As the Franciscan and Dominican orders grew, there was in an increase in the country Friar – the monk that lived life on the road, encountering people, but still living in stillness, following the rule and offering hospitality.
For a present day new monastic community, what is the place of stillness, community, and engagement? Can anything from the old tradition help us?
Their rule was fourfold: Poverty, Chastity, Obedience and Stability. Can these be translated into a community rule for today that would equip and support people in their growing and engaging?
In our consumer culture, poverty could be translated into simplicity. We all live with many things we don’t need. and could afford to lose the things that tie us down, such as debt and credit, for example. Chastity doesn’t just mean celibacy. It also means pure, clean, free from obscenity, devoted. What is the equivalent now? Perhaps a devotion to monogamy is a contemporary equivalent – fidelity to the state you’re in.
Obedience was to a rule, and if you get the rule right in a new community, this needn’t change.
Stability looked different to monks and friars. Even though friars were out of the road they had a rootedness to them. What is it that roots us? Are we content with what we have – again this is quite pertinent in our western society. Can our stability be carried with us, or does it rely on too many things. A community rule for rootedness might be a community call to prayer or thankfulness at the same time, even if the community is spread around the country.

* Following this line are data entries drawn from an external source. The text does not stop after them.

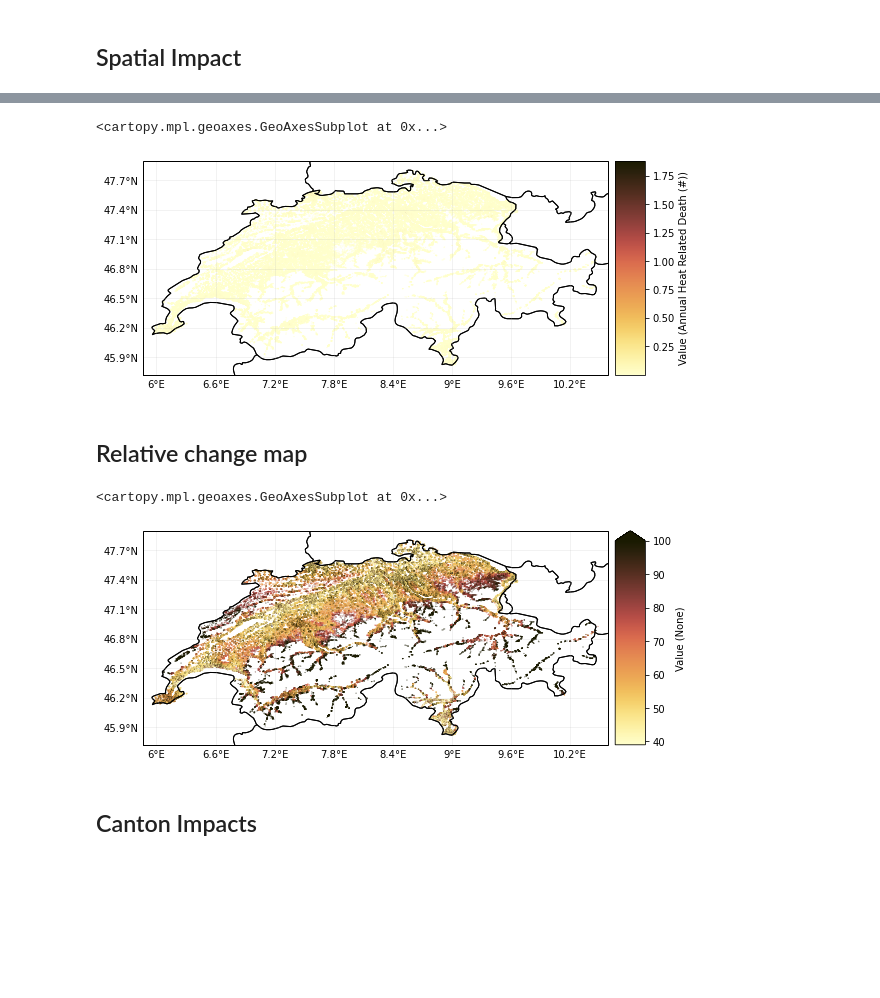
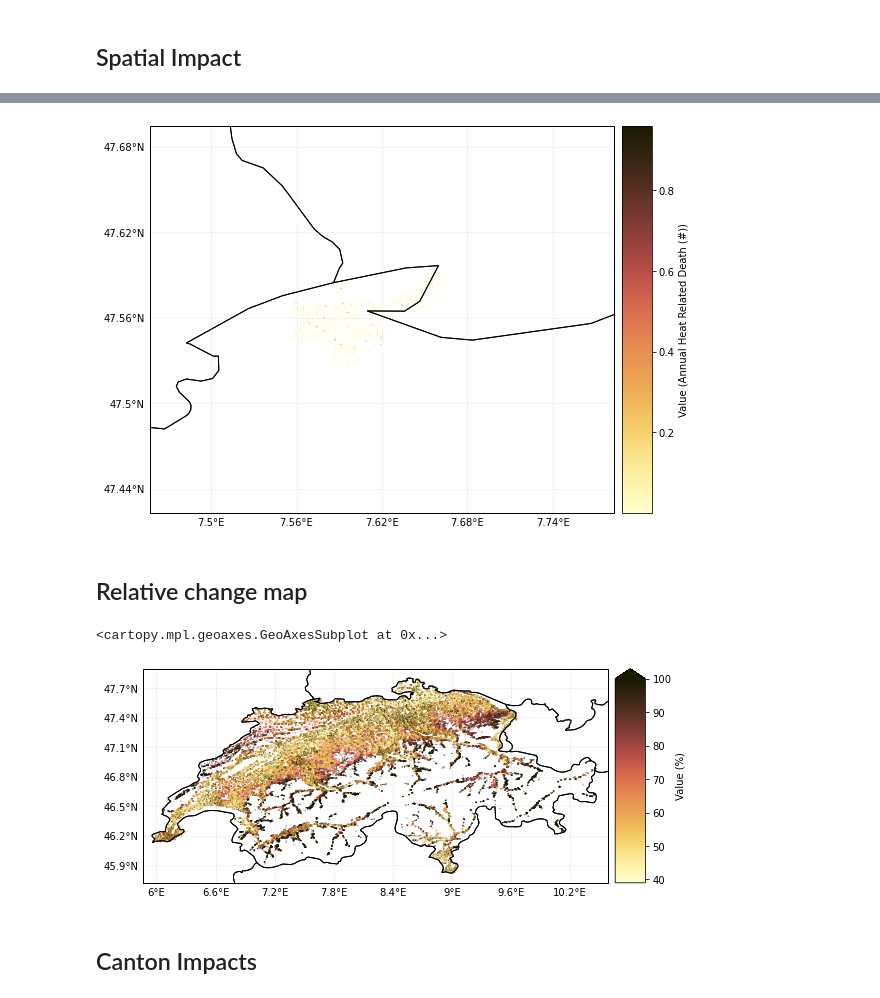
Before and after one commit to zeliest/heat_mortality_productivity_impacts, a Jupyter notebook: data_analysis/notebooks/results_mortality.ipynb, the cells around one changed output, grey strips where cells are left out. Cells and saved outputs as stored; diff of their text form; code cells hidden in the pictures; blank space fills up the shorter version.

Commit message:
adjust spatial impact maps

```diff
--- a/data_analysis/notebooks/results_mortality.ipynb
+++ b/data_analysis/notebooks/results_mortality.ipynb
@@ -68,0 +56,10 @@ impacts_rel.imp_mat
+# %%
+from src.write_entities.define_exposures import *
+
+directory_exposures = '../../input_data/exposures/'
+file_info='../../input_data/exposures/age_categories.csv'
+file_locations='../../input_data/exposures/STATPOP2018.csv'
+shp_cantons='../../input_data/shapefiles/KANTONS_projected_epsg4326/swissBOUNDARIES3D_1_3_TLM_KANTONSGEBIET_epsg4326.shp'
+annual_deaths='../../input_data/impact_functions/annual_deaths.xlsx'
+
+exposures_all = call_exposures_switzerland_mortality(file_info, file_locations, shp_cantons, annual_deaths, population_ratio=False) #number of people instead of ratio
@@ -68,0 +69,18 @@ impacts_rel.imp_mat
+# %%
+pickle_in = \
+open('../../output/mortality_results/impact_100mc2.pickle','rb')
+impacts_mortality = pickle.load(pickle_in)
+
+agg_impacts_mc = impacts_mortality.agg_impacts_mc
+median_impact_matrices = impacts_mortality.median_impact_matrices
+exposures = exposures_all[exposures_all['category']=='Over 75']
+exposures = Exposures(exposures)
+
+category = 'Over 75'
+categories_code = {'Over 75':'O', 'Under 75':'U'}
+cm = palettable.scientific.sequential.LaJolla_20.mpl_colormap
+
+impact = impacts_mortality.matrix_as_impact(median_impact_matrices['RCP85'][2050][category], exposures, unit='%', percentage=True)
+impact.plot_hexbin_impact_exposure(pop_name=False, cmap=cm, buffer=0.1, vmax=0.2, extend='max')
+
+#plt.savefig(''.join([fig_dir,'spatial_impact_2050_o75.pdf']),bbox_inches='tight')
@@ -69,12 +90,4 @@ impacts_rel.imp_mat
 # %%
-category = 'Over 75'
-categories_code = {'Over 75':'O', 'Under 75':'U'}
-cm = palettable.scientific.sequential.LaJolla_20.mpl_colormap
-
-directory_exposures = '../../input_data/exposures/'
-exposures_file = ''.join([directory_exposures, 'exposures_mortality_ch_', categories_code[category], '.h5'])
-exposures = Exposures()
-exposures.read_hdf5(exposures_file)
-impact = impacts_mortality.matrix_as_impact(median_impact_matrices['RCP85'][2020][category], exposures, unit='Annual Heat Related Death (#)', percentage=False)
+impact = impacts_mortality.matrix_as_impact(median_impact_matrices['RCP85'][2020][category], exposures, unit='Annual Heat Related Death (#)', percentage=False, canton='Basel-Stadt')
 impact.plot_hexbin_impact_exposure(pop_name=False, cmap=cm, buffer=0.1)
 # %% [output]
@@ -82,2 +95 @@ impact.plot_hexbin_impact_exposure(pop_name=False, cmap=cm, buffer=0.1)
-<cartopy.mpl.geoaxes.GeoAxesSubplot at 0x...>
-[figure, old version]
+[figure, new version]
@@ -88,11 +97,13 @@ impact_basel = impacts_mortality.matrix_as_impact(median_impact_matrices['RCP85'
 ## Relative change map
 # %%
 rel_mat = ImpactsHeatMortality.compute_relative_change(median_impact_matrices['RCP85'][2050][category], median_impact_matrices['RCP85'][2020][category])
-impacts_rel = ImpactsHeatMortality.matrix_as_impact(rel_mat, exposures)
+impacts_rel = ImpactsHeatMortality.matrix_as_impact(rel_mat, exposures, unit='%')
 impacts_rel.plot_hexbin_impact_exposure(pop_name=False, cmap=cm, buffer=0.1, vmax=100, extend='max')
+
+#plt.savefig(''.join([fig_dir,'relative_changes_2020_2050_o75.pdf']),bbox_inches='tight')
 # %% [output]
 <cartopy.mpl.geoaxes.GeoAxesSubplot at 0x...>
-[figure, old version]
+[figure, new version]
 # %% [markdown]
 ## Canton Impacts
 # %%
```
Also changed, not shown: parts of 12 cells of this notebook.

Ian has given me much to think about as we develop a small core team. I probably will not call ourself a new missional community, but we do want to be a community that is tied together even though we may work elsewhere, and one that is missional to those we encounter.